You should understand for instance what constitutes personal data - photographs, if they can identify someone, are personal data. And where is that data, physically? You may say, the cloud, but where is your cloud supplier based? As the book advises, review contracts with third parties; your procurement, and outsourcing. To leave the book for a moment, Professional Security in its January 2017 print issue featured Microsoft, which is hosting through its Azure service body camera data from the Metropolitan Police, by the thousands of body cams, in UK data centres; the IT firm is making much of its UK bases, no doubt with this upcoming regulation in mind.

To return to the book. It reminds you that 'the regulation requires quite a bit of documentation'; as so often, it's one thing to comply, it's another to show that you comply (and not having the records, or rather not being able to find them, has led at least one UK organisation to come a cropper big time with the UK's data protection regulator, the ICO). Calder suggests that an information security management system on the ISO 27001 lines should be the starting point; a risk-based approach. Identify risk, implement appropriate controls (whether technical, physical, or in the set-up of your organisation). The point there is that 27001 like related ISO standards is a process, that you test, and review; which is handy as the risks and cyber-threats evolve; so can you assess, and evolve too, to keep on complying.

About the author

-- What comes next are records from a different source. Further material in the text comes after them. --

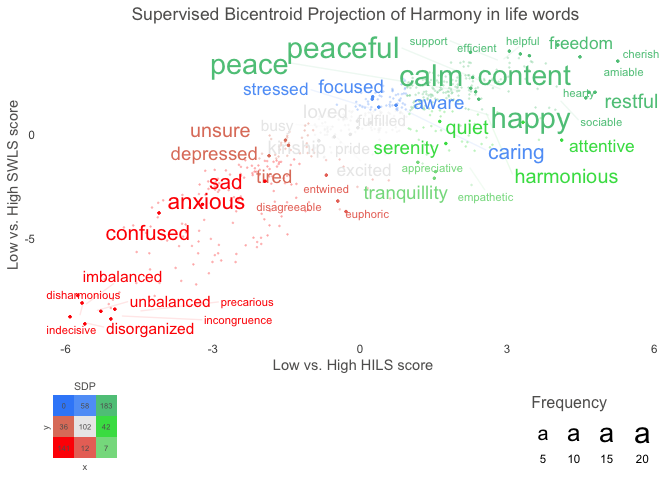
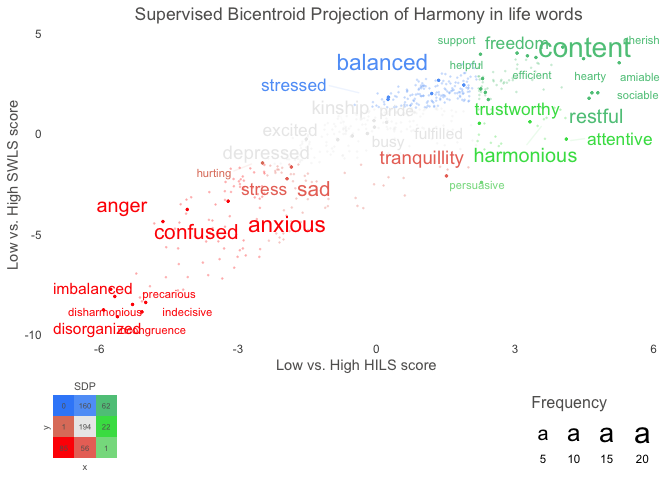
URL update

diff --git a/README.md b/README.md
@@ -5,7 +5,7 @@
 
 <!-- badges: start -->
 
-[![codecov](https://codecov.io/gh/oscarkjell/text/branch/master/graph/badge.svg?)](https://codecov.io/gh/oscarkjell/text)
+[![codecov](https://app.codecov.io/gh/oscarkjell/text/branch/master/graph/badge.svg?)](https://app.codecov.io/gh/oscarkjell/text)
 [![CRAN
 Status](https://www.r-pkg.org/badges/version/text)](https://CRAN.R-project.org/package=text)
 [![Github build
@@ -14,7 +14,7 @@ status](https://github.com/oscarkjell/text/workflows/R-CMD-check/badge.svg)](htt
 state and is being actively
 developed](https://www.repostatus.org/badges/latest/active.svg)](https://www.repostatus.org/#active)
 [![Lifecycle:
-maturing](https://img.shields.io/badge/lifecycle-maturing-blue.svg)](https://www.tidyverse.org/lifecycle/#maturing)
+maturing](https://img.shields.io/badge/lifecycle-maturing-blue.svg)](https://lifecycle.r-lib.org/articles/stages.html#maturing-1)
 [![CRAN
 Downloads](https://cranlogs.r-pkg.org/badges/grand-total/text)](https://CRAN.R-project.org/package=text)
 
@@ -107,6 +107,8 @@ multilingual BERT comprises *104 different languages*.
 
 *Table 1. Some of the available language models*
 
+    #> Warning: package 'magrittr' was built under R version 4.0.5
+
 | Models                         | References                                                       | Layers | Dimensions | Language                                                                             |
 |:-------------------------------|:-----------------------------------------------------------------|:-------|:-----------|:-------------------------------------------------------------------------------------|
 | ‘bert-base-uncased’            | [Devlin et al. 2019](https://www.aclweb.org/anthology/N19-1423/) | 12     | 768        | English                                                                              |
@@ -147,28 +149,29 @@ plot_projection
 
     #> 
     #> $description
-    #> [1] "INFORMATION ABOUT THE PROJECTION words = $ wordembeddings = Information about the embeddings. textEmbedLayersOutput:  model: bert-base-uncased layers: 11 12 . textEmbedLayerAggregation: layers =  11 12 aggregate_layers =  concatenate aggregate_tokens =  mean tokens_select =   tokens_deselect =   single_wordembeddings = Information about the embeddings. textEmbedLayersOutput:  bert-base-uncased layers: 11 12 . textEmbedLayerAggregation: layers =  11 12 aggregate_layers =  concatenate aggregate_tokens =  mean tokens_select =   tokens_deselect =   x = $ y = $ pca =  aggregation =  mean split =  quartile word_weight_power = 1 min_freq_words_test = 0 Npermutations = 1e+06 n_per_split = 1e+05 words = Language_based_assessment_data_8_100 wordembeddings = Information about the embeddings. textEmbedLayersOutput:  model: bert-base-uncased layers: 11 12 . textEmbedLayerAggregation: layers =  11 12 aggregate_layers =  concatenate aggregate_tokens =  mean tokens_select =   tokens_deselect =   single_wordembeddings = Information about the embeddings. textEmbedLayersOutput:  bert-base-uncased layers: 11 12 . textEmbedLayerAggregation: layers =  11 12 aggregate_layers =  concatenate aggregate_tokens =  mean tokens_select =   tokens_deselect =   x = Language_based_assessment_data_8_100 y = Language_based_assessment_data_8_100 pca =  aggregation =  mean split =  quartile word_weight_power = 1 min_freq_words_test = 0 Npermutations = 1e+06 n_per_split = 1e+05 words = harmonywords wordembeddings = Information about the embeddings. textEmbedLayersOutput:  model: bert-base-uncased layers: 11 12 . textEmbedLayerAggregation: layers =  11 12 aggregate_layers =  concatenate aggregate_tokens =  mean tokens_select =   tokens_deselect =   single_wordembeddings = Information about the embeddings. textEmbedLayersOutput:  bert-base-uncased layers: 11 12 . textEmbedLayerAggregation: layers =  11 12 aggregate_layers =  concatenate aggregate_tokens =  mean tokens_select =   tokens_deselect =   x = hilstotal y = swlstotal pca =  aggregation =  mean split =  quartile word_weight_power = 1 min_freq_words_test = 0 Npermutations = 1e+06 n_per_split = 1e+05 INFORMATION ABOUT THE PLOT word_data = DP_projections_HILS_SWLS_100 k_n_words_to_test = FALSE min_freq_words_test = 1 min_freq_words_plot = 1 plot_n_words_square = 3 plot_n_words_p = 5 plot_n_word_extreme = 5 plot_n_word_frequency = 5 plot_n_words_middle = 5 y_axes = TRUE p_alpha = 0.05 p_adjust_method = none bivariate_color_codes = #398CF9 #60A1F7 #5dc688 #e07f6a #EAEAEA #40DD52 #FF0000 #EA7467 #85DB8E word_size_range = 3 - 8 position_jitter_hight = 0.5 position_jitter_width = 0.8 point_size = 0.5 arrow_transparency = 0.5 points_without_words_size = 0.2 points_without_words_alpha = 0.2 legend_x_position = 0.02 legend_y_position = 0.02 legend_h_size = 0.2 legend_w_size = 0.2 legend_title_size = 7 legend_number_size = 2"
+    #> [1] "INFORMATION ABOUT THE PROJECTION type = textProjection words = $ wordembeddings = Information about the embeddings. textEmbedLayersOutput:  model: bert-base-uncased ;  layers: 11 12 . Warnings from python:  Some weights of the model checkpoint at bert-base-uncased were not used when initializing BertModel: ['cls.seq_relationship.bias', 'cls.seq_relationship.weight', 'cls.predictions.transform.LayerNorm.bias', 'cls.predictions.transform.dense.bias', 'cls.predictions.decoder.weight', 'cls.predictions.bias', 'cls.predictions.transform.LayerNorm.weight', 'cls.predictions.transform.dense.weight']\n- This IS expected if you are initializing BertModel from the checkpoint of a model trained on another task or with another architecture (e.g. initializing a BertForSequenceClassification model from a BertForPreTraining model).\n- This IS NOT expected if you are initializing BertModel from the checkpoint of a model that you expect to be exactly identical (initializing a BertForSequenceClassification model from a BertForSequenceClassification model).\n\n textEmbedLayerAggregation: layers =  11 12 aggregate_layers =  concatenate aggregate_tokens =  mean tokens_select =   tokens_deselect =   single_wordembeddings = Information about the embeddings. textEmbedLayersOutput:  model: bert-base-uncased layers: 11 12 . textEmbedLayerAggregation: layers =  11 12 aggregate_layers =  concatenate aggregate_tokens =  mean tokens_select =   tokens_deselect =   x = $ y = $ pca =  aggregation =  mean split =  quartile word_weight_power = 1 min_freq_words_test = 0 Npermutations = 1e+06 n_per_split = 1e+05 type = textProjection words = Language_based_assessment_data_3_100 wordembeddings = Information about the embeddings. textEmbedLayersOutput:  model: bert-base-uncased ;  layers: 11 12 . Warnings from python:  Some weights of the model checkpoint at bert-base-uncased were not used when initializing BertModel: ['cls.seq_relationship.bias', 'cls.seq_relationship.weight', 'cls.predictions.transform.LayerNorm.bias', 'cls.predictions.transform.dense.bias', 'cls.predictions.decoder.weight', 'cls.predictions.bias', 'cls.predictions.transform.LayerNorm.weight', 'cls.predictions.transform.dense.weight']\n- This IS expected if you are initializing BertModel from the checkpoint of a model trained on another task or with another architecture (e.g. initializing a BertForSequenceClassification model from a BertForPreTraining model).\n- This IS NOT expected if you are initializing BertModel from the checkpoint of a model that you expect to be exactly identical (initializing a BertForSequenceClassification model from a BertForSequenceClassification model).\n\n textEmbedLayerAggregation: layers =  11 12 aggregate_layers =  concatenate aggregate_tokens =  mean tokens_select =   tokens_deselect =   single_wordembeddings = Information about the embeddings. textEmbedLayersOutput:  model: bert-base-uncased layers: 11 12 . textEmbedLayerAggregation: layers =  11 12 aggregate_layers =  concatenate aggregate_tokens =  mean tokens_select =   tokens_deselect =   x = Language_based_assessment_data_3_100 y = Language_based_assessment_data_3_100 pca =  aggregation =  mean split =  quartile word_weight_power = 1 min_freq_words_test = 0 Npermutations = 1e+06 n_per_split = 1e+05 type = textProjection words = harmonywords wordembeddings = Information about the embeddings. textEmbedLayersOutput:  model: bert-base-uncased ;  layers: 11 12 . Warnings from python:  Some weights of the model checkpoint at bert-base-uncased were not used when initializing BertModel: ['cls.seq_relationship.bias', 'cls.seq_relationship.weight', 'cls.predictions.transform.LayerNorm.bias', 'cls.predictions.transform.dense.bias', 'cls.predictions.decoder.weight', 'cls.predictions.bias', 'cls.predictions.transform.LayerNorm.weight', 'cls.predictions.transform.dense.weight']\n- This IS expected if you are initializing BertModel from the checkpoint of a model trained on another task or with another architecture (e.g. initializing a BertForSequenceClassification model from a BertForPreTraining model).\n- This IS NOT expected if you are initializing BertModel from the checkpoint of a model that you expect to be exactly identical (initializing a BertForSequenceClassification model from a BertForSequenceClassification model).\n\n textEmbedLayerAggregation: layers =  11 12 aggregate_layers =  concatenate aggregate_tokens =  mean tokens_select =   tokens_deselect =   single_wordembeddings = Information about the embeddings. textEmbedLayersOutput:  model: bert-base-uncased layers: 11 12 . textEmbedLayerAggregation: layers =  11 12 aggregate_layers =  concatenate aggregate_tokens =  mean tokens_select =   tokens_deselect =   x = hilstotal y = swlstotal pca =  aggregation =  mean split =  quartile word_weight_power = 1 min_freq_words_test = 0 Npermutations = 1e+06 n_per_split = 1e+05 INFORMATION ABOUT THE PLOT word_data = word_data k_n_words_to_test = FALSE min_freq_words_test = 1 min_freq_words_plot = 1 plot_n_words_square = 3 plot_n_words_p = 5 plot_n_word_extreme = 5 plot_n_word_frequency = 5 plot_n_words_middle = 5 y_axes = TRUE p_alpha = 0.05 p_adjust_method = none bivariate_color_codes = #398CF9 #60A1F7 #5dc688 #e07f6a #EAEAEA #40DD52 #FF0000 #EA7467 #85DB8E word_size_range = 3 - 8 position_jitter_hight = 0.5 position_jitter_width = 0.8 point_size = 0.5 arrow_transparency = 0.5 points_without_words_size = 0.2 points_without_words_alpha = 0.2 legend_x_position = 0.02 legend_y_position = 0.02 legend_h_size = 0.2 legend_w_size = 0.2 legend_title_size = 7 legend_number_size = 2"
     #> 
     #> $processed_word_data
-    #> # A tibble: 583 x 32
-    #>    words  dot.x p_values_dot.x n_g1.x n_g2.x  dot.y p_values_dot.y n_g1.y n_g2.y
-    #>    <chr>  <dbl>          <dbl>  <dbl>  <dbl>  <dbl>          <dbl>  <dbl>  <dbl>
-    #>  1 able   1.42      0.0140         NA      1  2.99      0.00000100     NA      1
-    #>  2 acce…  0.732     0.105          -1      2  1.40      0.0291         -1      2
-    #>  3 acco…  2.04      0.000409       NA      1  3.45      0.00000100     NA      1
-    #>  4 acti…  1.46      0.0121         NA      1  1.92      0.00399        NA      1
-    #>  5 adap…  2.40      0.00000100     NA      1  0.960     0.0865         -1     NA
-    #>  6 admi…  0.161     0.734          NA      1  1.58      0.0150         NA      1
-    #>  7 adri… -2.64      0.00000100     -1     NA -3.17      0.00000100     -1     NA
-    #>  8 affi…  1.03      0.0402         NA      1  2.24      0.00115        NA      1
-    #>  9 agre…  1.62      0.00657        NA      1  2.12      0.00161        NA      1
-    #> 10 alco… -2.15      0.00000100     -1     NA -1.78      0.00414        -1     NA
+    #> # A tibble: 583 × 32
+    #>    words   x_plotted p_values_x n_g1.x n_g2.x y_plotted p_values_y n_g1.y n_g2.y
+    #>    <chr>       <dbl>      <dbl>  <dbl>  <dbl>     <dbl>      <dbl>  <dbl>  <dbl>
+    #>  1 able        1.42      0.194       0      1     2.99  0.0000181       0      0
+    #>  2 accept…     0.732     0.451      -1      1     1.40  0.0396         -1      1
+    #>  3 accord      2.04      0.0651      0      1     3.45  0.00000401      0      1
+    #>  4 active      1.46      0.180       0      1     1.92  0.00895         0      1
+    #>  5 adapta…     2.40      0.0311      0      0     0.960 0.113           0      0
+    #>  6 admiri…     0.161     0.839       0      0     1.58  0.0255          0      0
+    #>  7 adrift     -2.64      0.0245     -1      0    -3.17  0.0000422      -1      0
+    #>  8 affini…     1.03      0.320       0      1     2.24  0.00324         0      1
+    #>  9 agreei…     1.62      0.140       0      1     2.12  0.00500         0      0
+    #> 10 alcohol    -2.15      0.0822     -1      0    -1.78  0.0212          0      0
     #> # … with 573 more rows, and 23 more variables: n <dbl>, n.percent <dbl>,
     #> #   N_participant_responses <int>, adjusted_p_values.x <dbl>,
     #> #   adjusted_p_values.y <dbl>, square_categories <dbl>, check_p_square <dbl>,
     #> #   check_p_x_neg <dbl>, check_p_x_pos <dbl>, check_extreme_max_x <dbl>,
     #> #   check_extreme_min_x <dbl>, check_extreme_frequency_x <dbl>,
     #> #   check_middle_x <dbl>, extremes_all_x <dbl>, check_p_y_pos <dbl>,
-    #> #   check_p_y_neg <dbl>, check_extreme_max_y <dbl>, check_extreme_min_y <dbl>,
-    #> #   check_extreme_frequency_y <dbl>, check_middle_y <dbl>,
-    #> #   extremes_all_y <dbl>, extremes_all <dbl>, colour_categories <chr>
+    #> #   check_p_y_neg <dbl>, check_extreme_max_y <dbl>, …
+    #> 
+    #> $warning
+    #> [1] "This function will be depracted: instead use textPlot()"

Alan Calder, the founder and executive chairman of IT Governance Ltd, is an author of many books on information security and IT governance issues. For example, he co-wrote the compliance guide IT Governance: An International Guide to Data Security and ISO27001/ISO27002, which is the basis for the Open University’s postgraduate course on information security.